Records shown below:

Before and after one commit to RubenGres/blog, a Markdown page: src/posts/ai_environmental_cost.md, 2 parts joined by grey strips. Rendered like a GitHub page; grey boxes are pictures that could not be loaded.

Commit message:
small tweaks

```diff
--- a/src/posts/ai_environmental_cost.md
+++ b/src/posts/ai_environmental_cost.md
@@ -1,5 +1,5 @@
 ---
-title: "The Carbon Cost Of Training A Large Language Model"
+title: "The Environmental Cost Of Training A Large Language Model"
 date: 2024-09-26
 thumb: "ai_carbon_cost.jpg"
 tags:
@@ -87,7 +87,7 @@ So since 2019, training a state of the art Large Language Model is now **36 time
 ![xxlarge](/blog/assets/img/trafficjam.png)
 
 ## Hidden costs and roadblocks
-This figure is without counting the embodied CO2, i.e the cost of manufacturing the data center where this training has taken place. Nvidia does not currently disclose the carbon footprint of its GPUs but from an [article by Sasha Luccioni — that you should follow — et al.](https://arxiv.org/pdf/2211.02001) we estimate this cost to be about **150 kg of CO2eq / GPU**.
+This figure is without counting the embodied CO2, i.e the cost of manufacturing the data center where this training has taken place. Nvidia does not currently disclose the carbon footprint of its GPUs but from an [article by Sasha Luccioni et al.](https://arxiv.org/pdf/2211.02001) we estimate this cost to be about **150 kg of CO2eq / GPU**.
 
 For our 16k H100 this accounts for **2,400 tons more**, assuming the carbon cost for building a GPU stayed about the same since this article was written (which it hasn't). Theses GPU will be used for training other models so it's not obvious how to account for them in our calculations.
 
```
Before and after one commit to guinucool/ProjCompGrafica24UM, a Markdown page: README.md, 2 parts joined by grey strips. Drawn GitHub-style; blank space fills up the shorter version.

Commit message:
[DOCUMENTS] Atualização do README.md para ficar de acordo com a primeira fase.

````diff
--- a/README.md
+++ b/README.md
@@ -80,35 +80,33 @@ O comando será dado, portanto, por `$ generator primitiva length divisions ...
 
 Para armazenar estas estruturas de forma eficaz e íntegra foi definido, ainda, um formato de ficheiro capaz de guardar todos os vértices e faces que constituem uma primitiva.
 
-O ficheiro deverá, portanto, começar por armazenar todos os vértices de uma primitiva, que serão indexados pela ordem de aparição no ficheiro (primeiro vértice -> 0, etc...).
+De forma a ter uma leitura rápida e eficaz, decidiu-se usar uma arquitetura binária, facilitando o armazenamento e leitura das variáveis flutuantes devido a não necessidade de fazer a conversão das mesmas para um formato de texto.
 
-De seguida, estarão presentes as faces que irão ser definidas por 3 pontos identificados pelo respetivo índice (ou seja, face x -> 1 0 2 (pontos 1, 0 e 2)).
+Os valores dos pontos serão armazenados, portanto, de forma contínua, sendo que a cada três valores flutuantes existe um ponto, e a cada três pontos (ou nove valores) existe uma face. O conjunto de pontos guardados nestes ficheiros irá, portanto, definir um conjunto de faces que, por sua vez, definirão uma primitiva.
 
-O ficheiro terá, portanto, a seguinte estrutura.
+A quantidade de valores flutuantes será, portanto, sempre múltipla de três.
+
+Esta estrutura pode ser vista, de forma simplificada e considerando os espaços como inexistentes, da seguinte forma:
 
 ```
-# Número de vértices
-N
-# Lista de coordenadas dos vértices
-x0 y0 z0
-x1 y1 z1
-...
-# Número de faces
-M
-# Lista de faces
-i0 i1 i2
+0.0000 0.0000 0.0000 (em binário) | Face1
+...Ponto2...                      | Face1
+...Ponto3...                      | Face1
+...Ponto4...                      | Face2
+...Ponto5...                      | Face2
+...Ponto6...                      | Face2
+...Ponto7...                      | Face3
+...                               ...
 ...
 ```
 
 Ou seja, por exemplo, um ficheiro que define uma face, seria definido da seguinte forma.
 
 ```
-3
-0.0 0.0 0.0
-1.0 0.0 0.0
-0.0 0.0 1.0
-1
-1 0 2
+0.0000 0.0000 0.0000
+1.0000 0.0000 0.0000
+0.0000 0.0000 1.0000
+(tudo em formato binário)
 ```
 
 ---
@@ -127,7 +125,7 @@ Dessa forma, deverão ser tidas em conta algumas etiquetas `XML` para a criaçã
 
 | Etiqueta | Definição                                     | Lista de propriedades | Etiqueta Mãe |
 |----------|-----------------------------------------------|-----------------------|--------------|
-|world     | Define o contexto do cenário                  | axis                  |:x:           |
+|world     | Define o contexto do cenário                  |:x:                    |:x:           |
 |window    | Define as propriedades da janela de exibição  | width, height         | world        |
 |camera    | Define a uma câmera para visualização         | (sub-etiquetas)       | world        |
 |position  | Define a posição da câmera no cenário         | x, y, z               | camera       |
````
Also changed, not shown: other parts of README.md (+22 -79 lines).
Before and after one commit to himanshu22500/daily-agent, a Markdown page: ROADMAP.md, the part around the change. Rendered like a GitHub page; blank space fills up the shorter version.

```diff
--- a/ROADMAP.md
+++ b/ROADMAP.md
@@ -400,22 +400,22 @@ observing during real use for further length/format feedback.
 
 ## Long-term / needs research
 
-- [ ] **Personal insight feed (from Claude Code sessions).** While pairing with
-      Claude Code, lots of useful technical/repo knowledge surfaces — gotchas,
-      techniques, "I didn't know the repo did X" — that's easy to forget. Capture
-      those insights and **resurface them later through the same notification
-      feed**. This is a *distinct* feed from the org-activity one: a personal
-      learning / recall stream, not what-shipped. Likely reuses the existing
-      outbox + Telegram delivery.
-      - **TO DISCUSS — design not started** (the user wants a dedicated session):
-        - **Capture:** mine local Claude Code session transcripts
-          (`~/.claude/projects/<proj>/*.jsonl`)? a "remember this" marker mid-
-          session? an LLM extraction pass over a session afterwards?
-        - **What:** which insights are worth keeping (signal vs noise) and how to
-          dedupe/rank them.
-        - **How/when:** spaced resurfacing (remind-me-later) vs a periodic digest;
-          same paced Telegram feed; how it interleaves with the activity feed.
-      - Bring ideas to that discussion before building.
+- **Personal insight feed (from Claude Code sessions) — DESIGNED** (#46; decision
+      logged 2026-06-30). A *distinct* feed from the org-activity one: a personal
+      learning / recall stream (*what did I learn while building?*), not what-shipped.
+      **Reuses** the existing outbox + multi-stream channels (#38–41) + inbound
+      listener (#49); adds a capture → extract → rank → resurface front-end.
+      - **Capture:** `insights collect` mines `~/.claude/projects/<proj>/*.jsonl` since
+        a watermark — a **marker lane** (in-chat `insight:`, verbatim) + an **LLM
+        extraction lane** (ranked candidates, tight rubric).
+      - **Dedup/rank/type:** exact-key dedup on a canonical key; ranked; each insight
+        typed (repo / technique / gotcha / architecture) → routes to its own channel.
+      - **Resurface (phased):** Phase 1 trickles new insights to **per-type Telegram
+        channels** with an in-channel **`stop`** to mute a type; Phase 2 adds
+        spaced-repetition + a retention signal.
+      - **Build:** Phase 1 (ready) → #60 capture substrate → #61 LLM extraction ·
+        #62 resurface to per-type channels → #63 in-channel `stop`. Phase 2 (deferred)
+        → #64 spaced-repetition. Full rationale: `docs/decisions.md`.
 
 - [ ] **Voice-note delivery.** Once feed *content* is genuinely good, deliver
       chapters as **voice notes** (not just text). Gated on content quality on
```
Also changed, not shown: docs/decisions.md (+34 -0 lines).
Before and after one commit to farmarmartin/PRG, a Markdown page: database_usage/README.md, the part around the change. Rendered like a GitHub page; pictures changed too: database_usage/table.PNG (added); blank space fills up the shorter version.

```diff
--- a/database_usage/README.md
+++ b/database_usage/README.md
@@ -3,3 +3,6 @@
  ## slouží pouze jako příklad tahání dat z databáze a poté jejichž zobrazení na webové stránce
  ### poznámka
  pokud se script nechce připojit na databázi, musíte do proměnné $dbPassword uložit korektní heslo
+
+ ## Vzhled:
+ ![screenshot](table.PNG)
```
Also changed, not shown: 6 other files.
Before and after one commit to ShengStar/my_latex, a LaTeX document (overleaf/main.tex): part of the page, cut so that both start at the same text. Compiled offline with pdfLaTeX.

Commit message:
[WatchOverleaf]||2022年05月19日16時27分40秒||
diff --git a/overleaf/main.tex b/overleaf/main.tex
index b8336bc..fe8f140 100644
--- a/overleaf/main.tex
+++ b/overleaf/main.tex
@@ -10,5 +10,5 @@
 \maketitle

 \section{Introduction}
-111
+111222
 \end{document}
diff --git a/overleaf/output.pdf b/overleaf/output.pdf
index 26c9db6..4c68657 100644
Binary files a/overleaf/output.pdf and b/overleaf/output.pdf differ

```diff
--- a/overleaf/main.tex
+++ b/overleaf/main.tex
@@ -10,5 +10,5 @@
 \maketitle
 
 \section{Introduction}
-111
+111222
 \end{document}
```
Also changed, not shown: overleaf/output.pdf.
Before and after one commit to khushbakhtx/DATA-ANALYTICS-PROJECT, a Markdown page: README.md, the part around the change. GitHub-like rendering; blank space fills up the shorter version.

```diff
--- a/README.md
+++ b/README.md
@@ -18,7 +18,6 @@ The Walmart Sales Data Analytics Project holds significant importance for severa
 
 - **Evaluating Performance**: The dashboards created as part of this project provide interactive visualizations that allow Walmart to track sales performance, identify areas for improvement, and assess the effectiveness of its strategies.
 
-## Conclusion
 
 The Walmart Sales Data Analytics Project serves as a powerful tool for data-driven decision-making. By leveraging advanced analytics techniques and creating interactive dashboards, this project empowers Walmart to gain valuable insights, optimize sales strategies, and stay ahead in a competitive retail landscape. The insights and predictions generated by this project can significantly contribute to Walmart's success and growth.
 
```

End of Records shown.

== Exercise aim ==
Look through the data above and return exactly the lines from the one that contains "-0.0 0.0 0.0" to the one that contains "Also changed, not shown: other", inclusive, with nothing else.

== Exercise answer ==
-0.0 0.0 0.0
-1.0 0.0 0.0
-0.0 0.0 1.0
-1
-1 0 2
+0.0000 0.0000 0.0000
+1.0000 0.0000 0.0000
+0.0000 0.0000 1.0000
+(tudo em formato binário)
 ```
 
 ---
@@ -127,7 +125,7 @@ Dessa forma, deverão ser tidas em conta algumas etiquetas `XML` para a criaçã
 
 | Etiqueta | Definição                                     | Lista de propriedades | Etiqueta Mãe |
 |----------|-----------------------------------------------|-----------------------|--------------|
-|world     | Define o contexto do cenário                  | axis                  |:x:           |
+|world     | Define o contexto do cenário                  |:x:                    |:x:           |
 |window    | Define as propriedades da janela de exibição  | width, height         | world        |
 |camera    | Define a uma câmera para visualização         | (sub-etiquetas)       | world        |
 |position  | Define a posição da câmera no cenário         | x, y, z               | camera       |
````
Also changed, not shown: other parts of README.md (+22 -79 lines).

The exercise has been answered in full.